* **Work item**
In the entries that follow, how many lines contain "notebook"? Please reply with only the number.

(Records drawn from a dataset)

★ ★ ★ ★

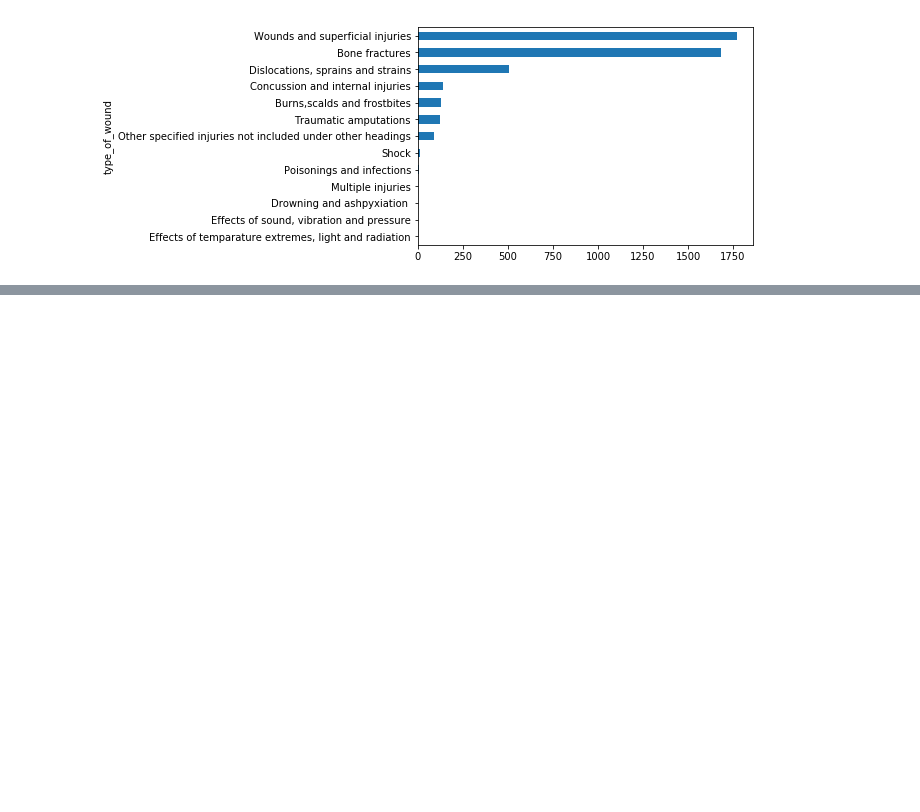
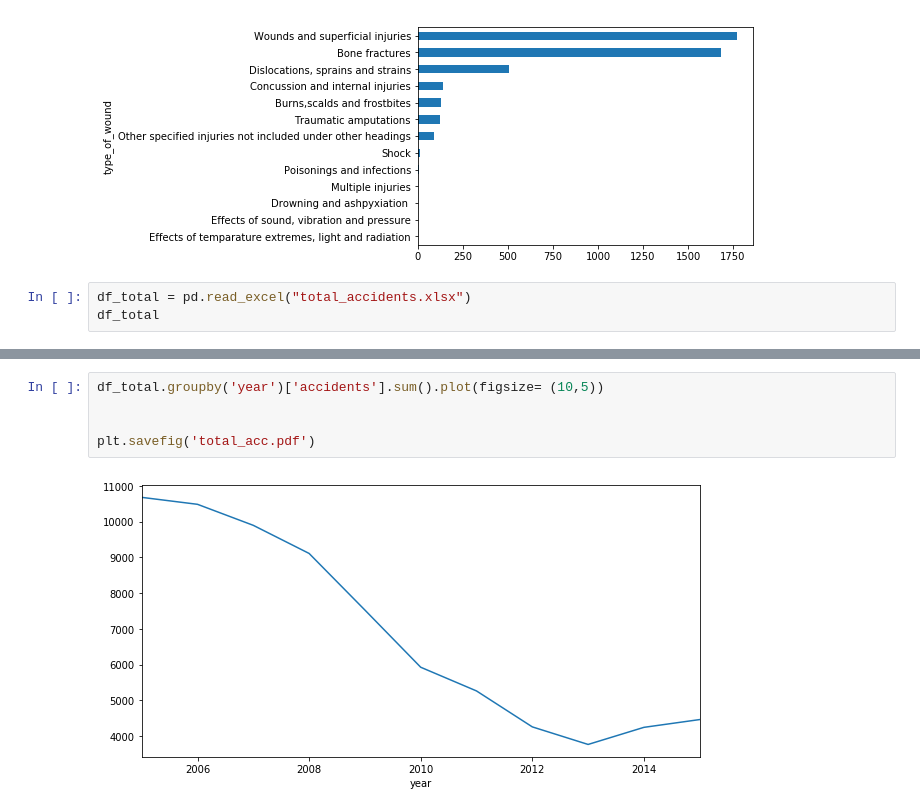
Before and after one commit to 2109Sot/studio-projects, a Jupyter notebook: code/accidents_at_work/Accidents_at_work_basic_info.ipynb, the cells around one changed output, grey strips where cells are left out. Cells and saved outputs as stored; diff of their text form; blank space fills up the shorter version.

```diff
--- a/code/accidents_at_work/Accidents_at_work.ipynb
+++ b/code/accidents_at_work/Accidents_at_work_basic_info.ipynb
@@ -650,3 +673,6 @@ injury_df_15.groupby('type_of_wound')['number_of_working_accidents'].sum().sort_
 # %% [output]
 <matplotlib.axes._subplots.AxesSubplot at 0x...>
 [figure]
+# %%
+df_total = pd.read_excel("total_accidents.xlsx")
+df_total
@@ -652,0 +692,7 @@ injury_df_15.groupby('type_of_wound')['number_of_working_accidents'].sum().sort_
+# %%
+df_total.groupby('year')['accidents'].sum().plot(figsize= (10,5))
+
+
+plt.savefig('total_acc.pdf')
+# %% [output]
+[figure, added]
```
Also changed, not shown: parts of 48 cells of this notebook, 56 other files.
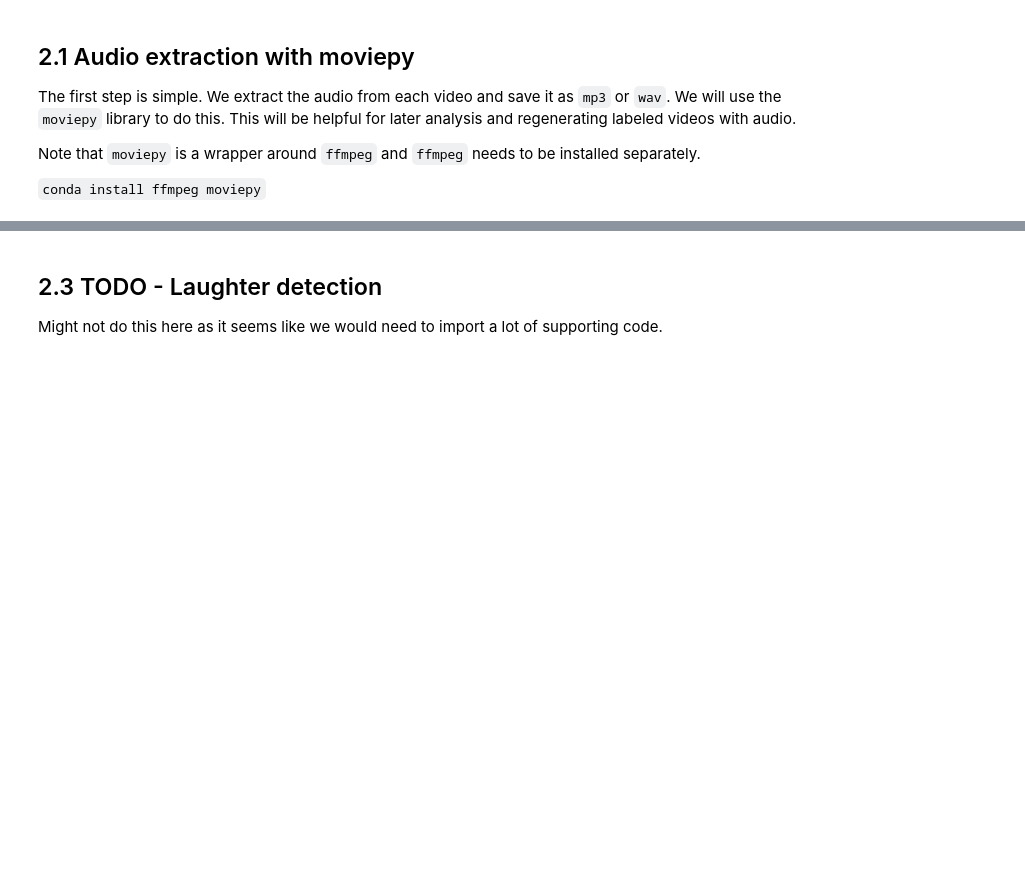
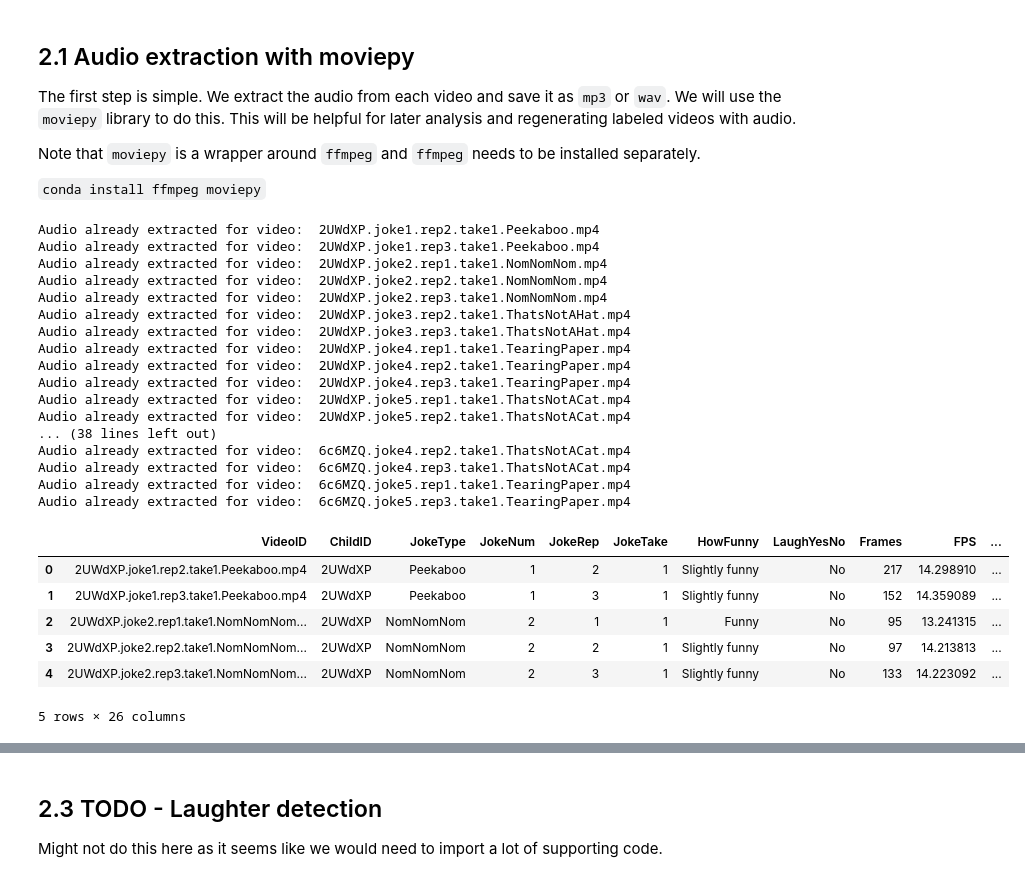
Before and after one commit to InfantLab/VideoAnnotator, a Jupyter notebook: code/02_ca_extract_speech_and_laughter.ipynb, the cells around one changed output, grey strips where cells are left out. Cells and saved outputs as stored; diff of their text form; code cells hidden in the pictures; blank space fills up the shorter version.

```diff
--- a/code/02_ca_extract_speech_and_laughter.ipynb
+++ b/code/02_ca_extract_speech_and_laughter.ipynb
@@ -29,19 +38,46 @@ Note that `moviepy` is a wrapper around `ffmpeg` and `ffmpeg` needs to be instal
 
 `conda install ffmpeg moviepy`
 # %%
-forceaudio = True
+forceaudio = False
 #output_ext="mp3"
 output_ext="wav"
 
 for index, r in processedvideos.iterrows():
     if forceaudio or pd.isnull(r["Audio.file"]):
         audiopath = utils.convert_video_to_audio_moviepy(videos_in,r["VideoID"], data_dir, output_ext=output_ext)
         r["Audio.file"] = audiopath
         r["Audio.when"] = time.strftime("%Y-%m-%d %H:%M:%S", time.gmtime())
         #update this row in processedvideos dataframe
         processedvideos.loc[index] = r
+    else:
+        print("Audio already extracted for video: ", r["VideoID"])
 
 
-utils.saveprocessedvidoes(processedvideos, data_dir)
+utils.saveprocessedvideos(processedvideos, data_dir)
 processedvideos.head()
+# %% [output]
+Audio already extracted for video:  2UWdXP.joke1.rep2.take1.Peekaboo.mp4
+Audio already extracted for video:  2UWdXP.joke1.rep3.take1.Peekaboo.mp4
+Audio already extracted for video:  2UWdXP.joke2.rep1.take1.NomNomNom.mp4
+Audio already extracted for video:  2UWdXP.joke2.rep2.take1.NomNomNom.mp4
+Audio already extracted for video:  2UWdXP.joke2.rep3.take1.NomNomNom.mp4
+Audio already extracted for video:  2UWdXP.joke3.rep2.take1.ThatsNotAHat.mp4
+Audio already extracted for video:  2UWdXP.joke3.rep3.take1.ThatsNotAHat.mp4
+Audio already extracted for video:  2UWdXP.joke4.rep1.take1.TearingPaper.mp4
+Audio already extracted for video:  2UWdXP.joke4.rep2.take1.TearingPaper.mp4
+Audio already extracted for video:  2UWdXP.joke4.rep3.take1.TearingPaper.mp4
+Audio already extracted for video:  2UWdXP.joke5.rep1.take1.ThatsNotACat.mp4
+Audio already extracted for video:  2UWdXP.joke5.rep2.take1.ThatsNotACat.mp4
+... (38 lines left out)
+Audio already extracted for video:  6c6MZQ.joke4.rep2.take1.ThatsNotACat.mp4
+Audio already extracted for video:  6c6MZQ.joke4.rep3.take1.ThatsNotACat.mp4
+Audio already extracted for video:  6c6MZQ.joke5.rep1.take1.TearingPaper.mp4
+Audio already extracted for video:  6c6MZQ.joke5.rep3.take1.TearingPaper.mp4
+|  | VideoID | ChildID | JokeType | JokeNum | JokeRep | JokeTake | HowFunny | LaughYesNo | Frames | FPS | ... |
+| 0 | 2UWdXP.joke1.rep2.take1.Peekaboo.mp4 | 2UWdXP | Peekaboo | 1 | 2 | 1 | Slightly funny | No | 217 | 14.298910 | ... |
+| 1 | 2UWdXP.joke1.rep3.take1.Peekaboo.mp4 | 2UWdXP | Peekaboo | 1 | 3 | 1 | Slightly funny | No | 152 | 14.359089 | ... |
+| 2 | 2UWdXP.joke2.rep1.take1.NomNomNom... | 2UWdXP | NomNomNom | 2 | 1 | 1 | Funny | No | 95 | 13.241315 | ... |
+| 3 | 2UWdXP.joke2.rep2.take1.NomNomNom... | 2UWdXP | NomNomNom | 2 | 2 | 1 | Slightly funny | No | 97 | 14.213813 | ... |
+| 4 | 2UWdXP.joke2.rep3.take1.NomNomNom... | 2UWdXP | NomNomNom | 2 | 3 | 1 | Slightly funny | No | 133 | 14.223092 | ... |
+5 rows × 26 columns
 # %% [markdown]
```
Also changed, not shown: parts of 10 cells of this notebook, 12 other files.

★ ★ ★ ★

* **Solved exercise**
4